I can't express in words how fortunate I feel to have been blessed with such delightful, kind, caring, fun-loving, fascinating, strong, smart, brave (I really could go on and on and on...) little girls. I am so very lucky to be a part of their lives.

Friday, October 3, 2008

Carboidrati Ossessione?

To update you on the battle of the bug, things didn't get too bad. Jenna did come down with cold symptoms but it occurred on Wednesday, two days earlier than my estimation.

Tonight I'm pleased to report both Jazmine and Jenna are well on the road to recovery; only an occasional sneeze and cough and the mucus factor has decreased significantly. Jenna's blood sugars have been pretty stellar too, considering the fact that she has been immune-compromised. Giant sigh of relief... ahhhhhhhhhhh.

Things have actually been the best ever with regards to Jenna's blood sugar readings. We have been slowly and methodically adjusting and fine-tuning all the variables on Jenna's pump... and there are many variables to adjust! It seems all our fine-tuning is paying off. We are seeing numbers that are well within our target ranges. I'm feeling rather accomplished as an insulin pump operator, actually!

I must add that accurate carb counting is partly to thank for this success. I began carb counting well before Jenna started on the pump in preparation for it. However, I wasn't as meticulous about it before the pump as I have had to be since. Likely because it is not the easiest or most convenient thing to do and since it wasn't crucial, I wasn't as motivated to put in the time or effort. Thankfully, with practice comes proficiency and I'm far better at carb counts now than I was only a few short weeks ago. I have numerous food count reference books aligned neatly on my kitchen counter, well within reach and my trusty food scale and calculator are always at the ready.

Occasionally, however, I'm faced with a challenge and tonight was one of those times. Supper was pretty easy; I had made ham, potatoes au gratin and broccoli. The potatoes were a minor challenge, but I just weighed Jenna`s portion and used a carb factor I use for mashed potato to calculate the carb count.

Dessert tonight was an unexpected challenge. I had bought a bag of imported Italian wafer cookies at a quaint little country market a few miles out of town earlier in the day. I figured a couple of these cookies would be a nice little way to cap off the meal without blowing Jenna's sugars out of the water and having to bolus the crud out of her afterward. Problem was the nutritional info was in Italian!

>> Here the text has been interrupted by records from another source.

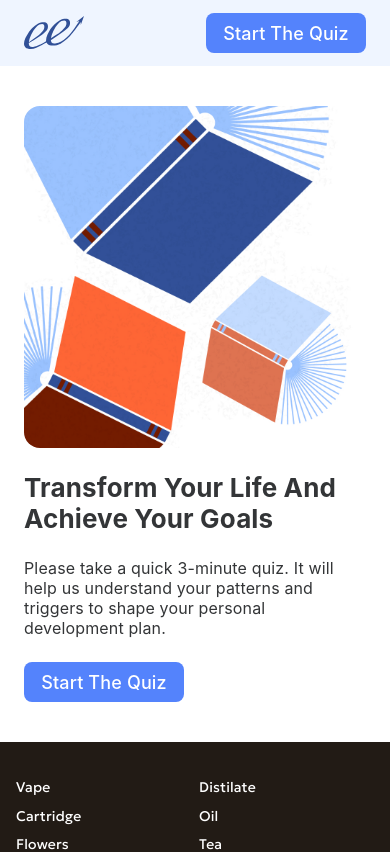
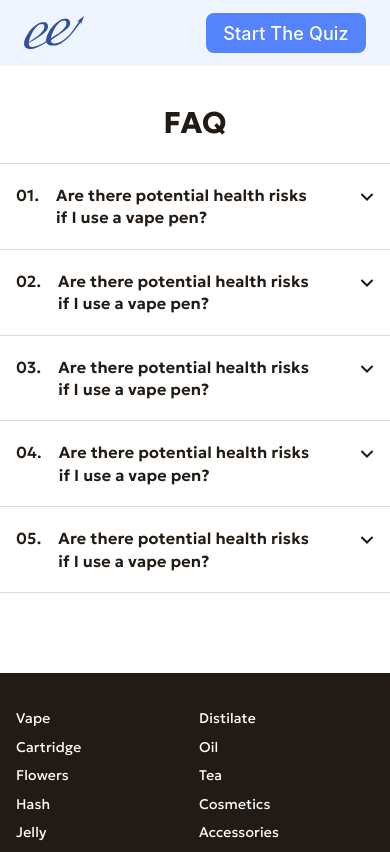
Before and after one commit to martingess/capycanna-front, a Next.js app: page / in a window 390 px wide. Shown: the top 852 px of the page. Built offline with nearby package versions, Linux system fonts and the light colour scheme.

Commit message:
add FAQ section with dynamic rendering and responsive styles; implement window dimensions hook

```diff
--- a/public/locales/en/home.json
+++ b/public/locales/en/home.json
@@ -4,5 +4,30 @@
     "topSection": {
         "title": "Transform Your Life And Achieve Your Goals",
         "description": "Please take a quick 3-minute quiz. It will help us understand your patterns and triggers to shape your personal development plan."
+    },
+    "faq": {
+        "list": [
+            {
+                "question": "Are there potential health risks if I use a vape pen?",
+                "answer": "<p>There are no health risks<\/p>"
+            },
+            {
+                "question": "Are there potential health risks if I use a vape pen?",
+                "answer": "<p>There are no health risks<\/p>"
+            },
+            {
+                "question": "Are there potential health risks if I use a vape pen?",
+                "answer": "<p>There are no health risks<\/p>"
+            },
+            {
+                "question": "Are there potential health risks if I use a vape pen?",
+                "answer": "<p>There are no health risks<\/p>"
+            },
+            {
+                "question": "Are there potential health risks if I use a vape pen?",
+                "answer": "<p>There are no health risks<\/p>"
+            }
+        ],
+        "title": "FAQ"
     }
 }
--- /dev/null
+++ b/src/components/FaqSection/FaqSection.module.scss
@@ -0,0 +1,195 @@
+.faq {
+  margin-top: 40px;
+  position: relative;
+  padding-bottom: 80px;
+  @media (min-width: 980px) {
+    padding-top: 90px;
+    padding-bottom: 180px;
+  }
+
+  &__title {
+    color: #221b15;
+    position: relative;
+    font-size: 30px;
+    line-height: 1.1;
+    text-align: center;
+    font-weight: 700;
+    margin-bottom: 24px;
+    @media (min-width: 980px) {
+      font-size: 60px;
+      margin-bottom: 44px;
+    }
+    &-container {
+      width: 100%;
+      max-width: 1632px;
+      padding: 0 16px;
+      margin: auto;
+    }
+  }
+
+  &__items {
+    display: grid;
+    grid-template-columns: 1fr;
+    grid-template-rows: 1fr;
+    grid-column-gap: 70px;
+    grid-row-gap: 0;
+
+    @media (min-width: 980px) {
+      margin-left: auto;
+      margin-right: auto;
+    }
+  }
+
+  &__item {
+    padding: 20px 0;
+    border-top: 1px solid rgba(17, 17, 17, 0.15);
+    transition: border 0.2s ease-out;
+    &:last-child {
+      border-bottom: 1px solid rgba(17, 17, 17, 0.15);
+    }
+    @media (min-width: 980px) {
+      cursor: pointer;
+      padding: 30px 0;
+    }
+
+    &.active {
+      .faq__item-icon {
+        transform: rotate(180deg);
+      }
+    }
+
+
+    &-wrap {
+      width: 100%;
+      max-width: 1632px;
+      padding: 0 16px;
+      margin: auto;
+    }
+    &-title-wrap {
+      display: flex;
+      align-items: flex-start;
+      padding-right: 40px;
+    }
+    &-count {
+      color: #221b15;
+      margin-right: 17px;
+      font-size: 16px;
+      font-style: normal;
+      font-weight: 600;
+      line-height: 1.4;
+    }
+  }
+
+  &__item-top {
+    display: flex;
+    justify-content: space-between;
+    @media (min-width: 980px) {
+      cursor: pointer;
+    }
+  }
+
+  &__item-bottom {
+    font-size: 14px;
+    line-height: 1.4;
+    padding-top: 0;
+    font-weight: 400;
+    color: #221b15;
+    overflow: hidden;
+    transition: all 0.3s ease-in-out;
+
+    &.active {
+      padding-top: 8px;
+    }
+
+    @media (min-width: 980px) {
+      font-size: 20px;
+      line-height: 30px;
+    }
+
+    ol,
+    ul {
+      list-style: decimal;
+      padding-left: 15px;
+      font-size: 14px;
+      line-height: 20px;
+      font-weight: 300;
+
+      li {
+        margin-bottom: 15px;
+
+        &:last-child {
+          margin-bottom: 0;
+        }
+      }
+    }
+
+    ul {
+      list-style: disc;
+      padding-left: 14px;
+    }
+
+    p {
+      font-size: 14px;
+      line-height: 20px;
+      font-weight: 300;
+      & + p {
+        padding-bottom: 15px;
+      }
+    }
+  }
+
+  &__item-bottom-desk {
+    font-size: 14px;
+    line-height: 20px;
+    font-weight: 300;
+
+    & > p {
+      padding-bottom: 15px;
+      &:last-child {
+        padding-bottom: 0;
+      }
+    }
+  }
+
+  &__item-icon {
+    color: #221b15;
+    width: 14px;
+    height: 24px;
+    min-width: 14px;
+    position: relative;
+    right: 0;
+    transform: rotate(0deg);
+    transition: transform 0.4s ease-out;
+
+    [lang='ar'] &,
+    [lang='he'] & {
+      left: -9px;
+      right: 0;
+    }
+  }
+
+  &__item-title {
+    color: #221b15;
+    font-weight: 600;
+    font-size: 16px;
+    line-height: 1.4;
+    transition: color 0.4s ease-out;
+    @media (min-width: 980px) {
+      font-size: 18px;
+      line-height: 1.3;
+    }
+  }
+
+  &__button {
+    margin: 30px auto;
+    line-height: 20px;
+    display: flex;
+    align-items: center;
+
+    @media (min-width: 980px) {
+      margin-top: 50px;
+      position: relative;
+      width: 288px;
+    }
+  }
+}
--- /dev/null
+++ b/src/components/FaqSection/index.js
@@ -0,0 +1,99 @@
+import { useState, useRef, useEffect } from 'react';
+import { useTranslations } from 'next-intl';
+import { IconArrowSmall } from '@UI';
+import useWindowDimensions from '@/hooks/useWindowDimensions';
+
+import cn from 'classnames';
+import styles from './FaqSection.module.scss';
+
+const FaqItem = ({ question, answer, idx }) => {
+  const { width } = useWindowDimensions();
+  const bodyBlock = useRef(null);
+  const [isOpen, setIsOpen] = useState(false);
+
+  const toggleOpen = () => {
+    setIsOpen(!isOpen);
+  };
+
+  useEffect(() => {
+    const sheet = document.styleSheets[0];
+    let ruleIndex;
+    for (let i = 0; i < sheet.cssRules.length; i++) {
+      if (sheet.cssRules[i].selectorText === `#faq_wrap${idx}`) {
+        ruleIndex = i;
+        break;
+      }
+    }
+
+    if (isOpen) {
+      sheet.insertRule(
+        `#faq_wrap${idx} { height: ${bodyBlock.current.scrollHeight + 20}px; }`,
+        sheet.cssRules.length,
+      );
+    } else {
+      sheet.insertRule(`#faq_wrap${idx} { height: 0px; }`, sheet.cssRules.length);
+    }
+  }, [isOpen, width, idx]);
+
+  return (
+    <div
+      className={cn(styles['faq__item'], { [styles['active']]: isOpen })}
+      id={`Q${idx}`}
+      itemScope
+      itemProp="mainEntity"
+      itemType="https://schema.org/Question"
+      onClick={toggleOpen}
+    >
+      <div className={styles['faq__item-wrap']}>
+        <div className={styles['faq__item-top']}>
+          <div className={styles['faq__item-title-wrap']}>
+            <span className={styles['faq__item-count']}>
+              {idx + 1 < 10 ? `0${idx + 1}` : idx + 1}.
+            </span>
+            <h4 className={styles['faq__item-title']} itemProp="name">
+              {question}
+            </h4>
+          </div>
+          <IconArrowSmall className={styles['faq__item-icon']} />
+        </div>
+        <div
+          className={cn(styles['faq__item-bottom'], { [styles['active']]: isOpen })}
+          ref={bodyBlock}
+          itemScope
+          itemProp="acceptedAnswer"
+          itemType="https://schema.org/Answer"
+          id={`faq_wrap${idx}`}
+        >
+          <div
+            className={styles['faq__item-bottom-desk']}
+            dangerouslySetInnerHTML={{ __html: answer }}
+            itemProp="text"
+            id={`faq${idx}_desc`}
+          />
+        </div>
+      </div>
+    </div>
+  );
+};
+
+const FaqSection = ({ translation, features }) => {
+  const t = useTranslations(translation || 'home');
+
+  let list = Array.isArray(t.raw('faq.list')) ? t.raw('faq.list') : [];
+  list = list.filter((item) => item.question || item.answer);
+
+  return (
+    <section className={styles['faq']} id="faq">
+      <div className={styles['faq__title-container']}>
+        <h2 className={styles['faq__title']}>{t('faq.title')}</h2>
+      </div>
+      <div className={styles['faq__items']} itemScope itemType="https://schema.org/FAQPage">
+        {list?.map(({ question, answer }, idx) => (
+          <FaqItem key={question} question={question} answer={answer} idx={idx} />
+        ))}
+      </div>
+    </section>
+  );
+};
+
+export default FaqSection;
--- a/src/components/UI/Icons/index.js
+++ b/src/components/UI/Icons/index.js
@@ -54,3 +54,22 @@ export const IconTelegram = (props) => {
     </svg>
   );
 };
+
+export const IconArrowSmall = (props) => {
+  return (
+    <svg width="14" height="15" viewBox="0 0 14 15" fill="none" {...props}>
+      <g clipPath="url(#clip0_2034_1322)">
+        <path
+          d="M12.5503 5.47164L7 11.0219L1.44975 5.47164"
+          stroke="currentColor"
+          stroke-width="2"
+        />
+      </g>
+      <defs>
+        <clipPath id="clip0_2034_1322">
+          <rect width="14" height="14" fill="white" transform="translate(0 0.521973)" />
+        </clipPath>
+      </defs>
+    </svg>
+  );
+};
--- a/src/hooks/index.js
+++ b/src/hooks/index.js
@@ -1,2 +1,3 @@
 export * from './useMediaQuery.js';
 export * from './usePreviousUrl.js';
+export * from './useWindowDimensions.js';
--- /dev/null
+++ b/src/hooks/useWindowDimensions.js
@@ -0,0 +1,27 @@
+import { useState, useEffect } from 'react';
+
+const getWindowDimensions = () => {
+  const { innerWidth: width, innerHeight: height } = typeof window !== 'undefined' ? window : {};
+
+  return {
+    width,
+    height,
+  };
+};
+
+const useWindowDimensions = () => {
+  const [windowDimensions, setWindowDimensions] = useState(getWindowDimensions());
+
+  useEffect(() => {
+    function handleResize() {
+      setWindowDimensions(getWindowDimensions());
+    }
+
+    window.addEventListener('resize', handleResize);
+    return () => window.removeEventListener('resize', handleResize);
+  }, []);
+
+  return windowDimensions;
+};
+
+export default useWindowDimensions;
--- a/src/scenes/Home/index.js
+++ b/src/scenes/Home/index.js
@@ -1,6 +1,6 @@
 import Head from 'next/head';
 import { useTranslations } from 'next-intl';
-import TopSection from '@components/TopSection';
+import FaqSection from '@components/FaqSection';
 
 const HomePage = () => {
   const t = useTranslations('home');
@@ -11,7 +11,7 @@ const HomePage = () => {
         <title>{t('metaTitle')}</title>
         <meta name="description" content={t('metaDescription')} />
       </Head>
-      <TopSection trans="home" />
+      <FaqSection translation={'home'} />
     </>
   );
 };
```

Now, I have a few years of French education under my belt so I can occasionally fake my way through some rough translation of certain words in Spanish and Italian. I had no trouble finding the "carboidrati" count, but problems arose when under the "per wafer" column two values were listed; 4.5 and 2.5. So which one was it? The second figure was labelled "di cui zuccheri". What the heck is that?

So my husband and I looked at each other with matching "...what the...?" faces and then, like a superhero being summoned to the scene of a crime, I dashed downstairs to the computer to do some rapid research. Super Mommy to the rescue! (Can you tell, I've been exposed to far too many viewings of The Incredibles lately?) I Googled Italian-English translation and found a site that helped me decode my bag of wafer cookies. The phrase translates as "...of which is sugar". Case solved. Back upstairs I sprinted feeling rather clever and dessert was served to a couple of very delighted little girls.

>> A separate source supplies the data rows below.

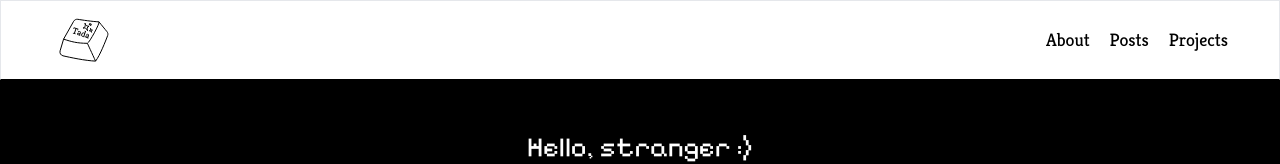
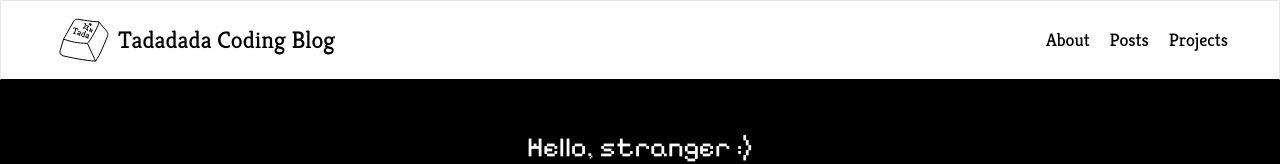
Before and after one commit to jiapril11/TadadadaCoding, a Next.js app: page / in a window 1280 px wide. Shown: the top 164 px of the page. Built offline with nearby package versions, Linux system fonts and the light colour scheme.

Commit message:
feat: separate GNB components

```diff
--- /dev/null
+++ b/src/app/components/Common/GlobalNavbar.tsx
@@ -0,0 +1,29 @@
+"use client";
+
+import Link from "next/link";
+import { usePathname } from "next/navigation";
+
+export default function GlobalNavbar() {
+  const currentRoute = usePathname();
+  const linkNames = ["about", "posts", "projects"];
+
+  return (
+    <nav>
+      <ul className="flex gap-5 text-lg">
+        {linkNames.map((name) => (
+          <li key={name}>
+            <Link
+              href={`/${name}`}
+              className={`capitalize ${
+                currentRoute.includes("/" + name) &&
+                `underline decoration-sky-500 underline-offset-4`
+              }`}
+            >
+              {name}
+            </Link>
+          </li>
+        ))}
+      </ul>
+    </nav>
+  );
+}
--- a/src/app/components/Header.tsx
+++ b/src/app/components/Header.tsx
@@ -4,31 +4,25 @@ import WidthLayout from "./WidthLayout";
 import Link from "next/link";
 import Image from "next/image";
 import logo from "../../../public/imgs/common/logo.svg";
+import GlobalNavbar from "./Common/GlobalNavbar";
 
 const kreon = Kreon({ subsets: ["latin"] });
 
 export default function Header() {
   return (
-    <header className="h-20 flex items-center justify-center border border-b-black">
+    <header
+      className={`h-20 flex items-center justify-center border border-b-black ${kreon.className}`}
+    >
       <WidthLayout className="flex justify-between items-center">
         <h1>
-          <Link href={"/"}>
+          <Link href={"/"} className="flex items-center gap-1">
             <Image src={logo} alt="타다다다 코딩 로고" priority />
+            <span className="invisible sm:visible text-2xl">
+              Tadadada Coding Blog
+            </span>
           </Link>
         </h1>
-        <nav className={kreon.className}>
-          <ul className="flex gap-5 text-lg">
-            <li>
-              <Link href="/about">About</Link>
-            </li>
-            <li>
-              <Link href="/posts">Posts</Link>
-            </li>
-            <li>
-              <Link href="/projects">Projects</Link>
-            </li>
-          </ul>
-        </nav>
+        <GlobalNavbar />
       </WidthLayout>
     </header>
   );
```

Tonight we can rest easy in the knowledge that the accuracy of our carb counting remains uncompromised and feeling relatively confident that Jenna has received just the right amount of insulin to see her through the night.

After proof-reading this entry, I'm left to ponder the possibility that this demon-driven desire to achieve an accurate carb count is becoming somewhat of an obsession with me. I mean, a couple of carbs shouldn't impact things that much. But, I must be doing something right, given Jenna's excellent blood sugar readings. Hey, she's my baby and I'm going to do whatever it takes to keep her as healthy as I can for as long as it's in my hands to do so. If I obsess, it is with very good reason... and without apology.